The report provides information about police capacity and institution building undertaken by OSCE field operations in support of their respective host-State governments and describes developments in activities conducted by the SPMU.
For the SPMU, 2006 was a year of transition. During the previous years, over 20 police assistance projects were formulated by the SPMU at the request of the OSCE participating States and in consultation with field operations. It became clear, however, that extra-budgetary funding could not provide an adequate basis for their implementation. A process of conversion to the funding from unified budget was initiated, one of the consequences being transfer of responsibility for programme development to Heads of Field Operations. Under the guidance of the SPA, the SPMU aligned their activities more closely with the specific tasking contained in the Ministerial Declarations and the various OSCE Action Plans, as described in Section 1 of the present report. The SPMU has thus flexibly responded to the demand for change.
Throughout 2006, the SPA led SPMU staff in articulating to the police authorities in the participating States the objectives of democratic police services and forces; the importance of their commitment to the rule of law, policing ethics, and human rights standards; the essential nature of police accountability to the law and to the society they serve; as well as the need for their co-operation with the communities, recognizing that effective policing requires partnership with the communities being served. The above support to policy development was underpinned by the compilation and publication of the Guidebook on Democratic Policing by the Senior Police Adviser to the OSCE Secretary General. It permitted to operationalize pre-existing norms, standards, good principles and lessons learned and to make these norms and standards accessible for practitioners concerned with policing and administration of justice.

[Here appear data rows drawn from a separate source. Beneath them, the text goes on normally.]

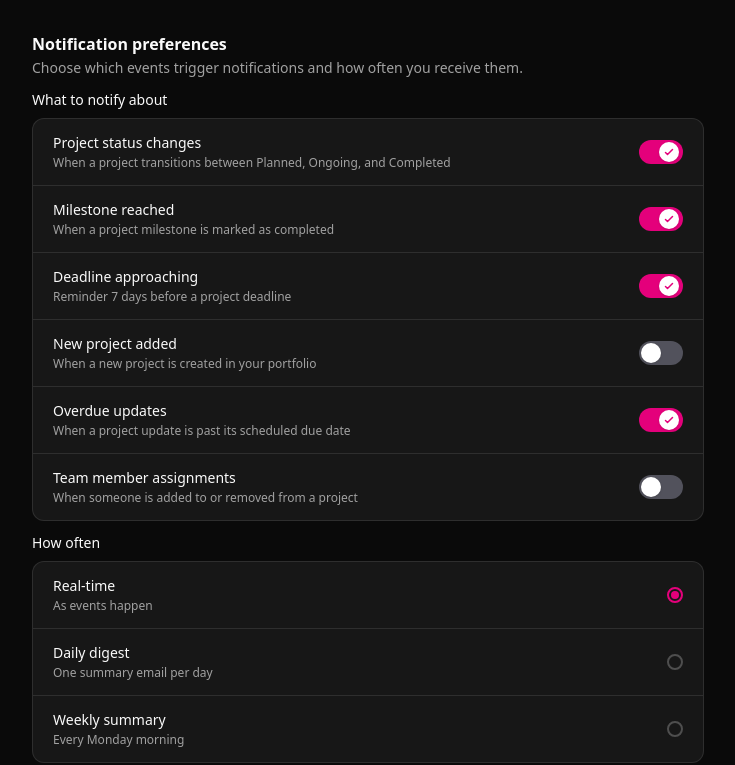
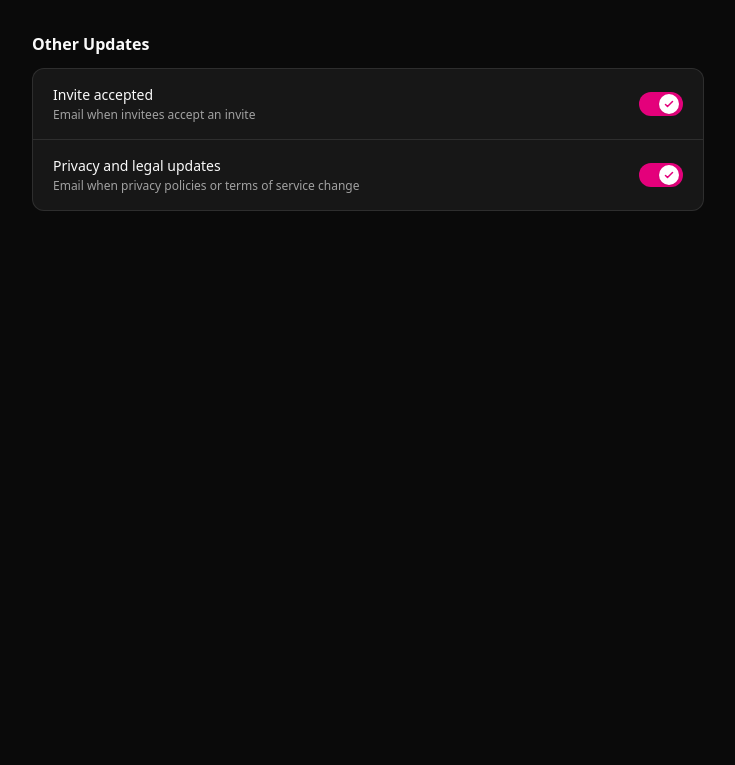
Before and after one commit to Akanyange/Portal-prototype, a Next.js app: page /notifications/settings in a window 1280 px wide. Shown: the part 515-1280 px from the top of the page, without its empty margins (272-1007 px from the left). After the commit the page ends 800 px from the top, so only its background shows below. Built offline with nearby package versions, Linux system fonts and the light colour scheme.

Commit message:
notifications

```diff
--- a/app/notifications/settings/page.tsx
+++ b/app/notifications/settings/page.tsx
@@ -2,7 +2,6 @@
 
 import { useState } from "react"
 import { Monitor, Mail, ChevronDown, ChevronUp } from "lucide-react"
-import { useRole } from "@/lib/role-context"
 
 // ── Types ─────────────────────────────────────────────────────────────────────
 
@@ -37,36 +36,10 @@ const NOTIF_TYPES: NotifType[] = [
   { id: "reminders", label: "Reminders and deadlines",   description: "Reminders, due dates, and SLA updates",                enabled: true },
 ]
 
-interface PrefEvent {
-  id: string
-  label: string
-  description: string
-  enabled: boolean
-}
-
-const DEFAULT_PREF_EVENTS: PrefEvent[] = [
-  { id: "status-change",   label: "Project status changes",  description: "When a project transitions between Planned, Ongoing, and Completed", enabled: true  },
-  { id: "milestone",       label: "Milestone reached",        description: "When a project milestone is marked as completed",                      enabled: true  },
-  { id: "deadline-7",      label: "Deadline approaching",     description: "Reminder 7 days before a project deadline",                            enabled: true  },
-  { id: "new-project",     label: "New project added",        description: "When a new project is created in your portfolio",                      enabled: false },
-  { id: "overdue-update",  label: "Overdue updates",          description: "When a project update is past its scheduled due date",                 enabled: true  },
-  { id: "team-assign",     label: "Team member assignments",  description: "When someone is added to or removed from a project",                   enabled: false },
-]
-
-type Frequency = "realtime" | "daily" | "weekly"
-
-const FREQUENCIES: { id: Frequency; label: string; description: string }[] = [
-  { id: "realtime", label: "Real-time",     description: "As events happen"            },
-  { id: "daily",    label: "Daily digest",  description: "One summary email per day"   },
-  { id: "weekly",   label: "Weekly summary", description: "Every Monday morning"       },
-]
 
 // ── Component ─────────────────────────────────────────────────────────────────
 
 export default function NotificationsSettingsPage() {
-  const { role } = useRole()
-  const canSetPreferences = role === "Project Manager" || role === "Admin"
-
   const [channels, setChannels] = useState<Channel[]>([
     { id: "desktop", label: "Desktop", icon: <Monitor className="h-4 w-4" />, notifTypes: NOTIF_TYPES.map(t => ({ ...t, enabled: false })) },
     { id: "email",   label: "Email",   icon: <Mail className="h-4 w-4" />,    notifTypes: NOTIF_TYPES.map(t => ({ ...t, enabled: true  })) },
@@ -74,10 +47,6 @@ export default function NotificationsSettingsPage() {
   const [expanded,       setExpanded]       = useState<string | null>("desktop")
   const [inviteAccepted, setInviteAccepted] = useState(true)
   const [privacyUpdates, setPrivacyUpdates] = useState(true)
-
-  // Preferences state — only relevant for PM / Admin
-  const [prefEvents,   setPrefEvents]   = useState<PrefEvent[]>(DEFAULT_PREF_EVENTS)
-  const [frequency,    setFrequency]    = useState<Frequency>("realtime")
 
   function toggleExpand(id: string) {
     setExpanded(prev => prev === id ? null : id)
@@ -92,10 +61,6 @@ export default function NotificationsSettingsPage() {
         ),
       }
     ))
-  }
-
-  function togglePrefEvent(id: string) {
-    setPrefEvents(prev => prev.map(e => e.id === id ? { ...e, enabled: !e.enabled } : e))
   }
 
   return (
@@ -155,60 +120,6 @@ export default function NotificationsSettingsPage() {
         </div>
       </section>
 
-      {/* ── Notification Preferences (PM / Admin only) ────────────────────── */}
-      {canSetPreferences && (
-        <section className="space-y-3">
-          <div>
-            <h2 className="text-base font-semibold">Notification preferences</h2>
-            <p className="text-sm text-muted-foreground mt-0.5">
-              Choose which events trigger notifications and how often you receive them.
-            </p>
-          </div>
-
-          {/* Event types */}
-          <div>
-            <p className="text-sm font-medium mb-2">What to notify about</p>
-            <div className="rounded-xl border border-border bg-card overflow-hidden divide-y divide-border">
-              {prefEvents.map(e => (
-                <div key={e.id} className="flex items-center justify-between px-5 py-3.5">
-                  <div>
-                    <p className="text-sm font-medium">{e.label}</p>
-                    <p className="text-xs text-muted-foreground mt-0.5">{e.description}</p>
-                  </div>
-                  <Toggle value={e.enabled} onChange={() => togglePrefEvent(e.id)} />
-                </div>
-              ))}
-            </div>
-          </div>
-
-          {/* Frequency */}
-          <div>
-            <p className="text-sm font-medium mb-2">How often</p>
-            <div className="rounded-xl border border-border bg-card overflow-hidden divide-y divide-border">
-              {FREQUENCIES.map(f => (
-                <button
-                  key={f.id}
-                  className="w-full flex items-center justify-between px-5 py-3.5 hover:bg-muted/30 transition-colors text-left"
-                  onClick={() => setFrequency(f.id)}
-                >
-                  <div>
-                    <p className="text-sm font-medium">{f.label}</p>
-                    <p className="text-xs text-muted-foreground mt-0.5">{f.description}</p>
-                  </div>
-                  <span className={`h-4 w-4 rounded-full border-2 flex items-center justify-center shrink-0 transition-colors ${
-                    frequency === f.id ? "border-primary" : "border-muted-foreground/40"
-                  }`}>
-                    {frequency === f.id && (
-                      <span className="h-2 w-2 rounded-full bg-primary" />
-                    )}
-                  </span>
-                </button>
-              ))}
-            </div>
-          </div>
-        </section>
-      )}
-
       {/* ── Other Updates ─────────────────────────────────────────────────── */}
       <section className="space-y-3">
         <h2 className="text-base font-semibold">Other Updates</h2>
```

Organized crime has become a global problem that affects all of the OSCE participating States. The threat of such offenses such as trafficking in human beings, sexual exploitation of children, drug trafficking that are tremendously damaging to societies and economies have been prominently recognized by the OSCE. The SPMU activities in support of the fight against organized crime proceed from the recognition of the fact that efficient and effective criminal justice systems based on the rule of law form a prerequisite for combating organized crime, and specialist responses to connected security challenges must take place within the overall framework of a criminal justice system.
The SPMU continued serving as a main collection point and central repository for OSCE policing-related institutional knowledge, providing the platform for sharing information resulting from OSCE activities, from local initiatives and from development work of other international organizations and agencies. The growing information environment in the OSCE requires proactive policies in regards to collection and dissemination of information, with particular emphasis on the needs of thematic units, both, in the field operations and institutions. In response to these requirements, the SPMU Policing OnLine Information System (POLIS) was launched in November 2006 on the occasion of the OSCE Chiefs of Police Meeting in Brussels, held under the auspices of the Belgian OSCE Chairmanship.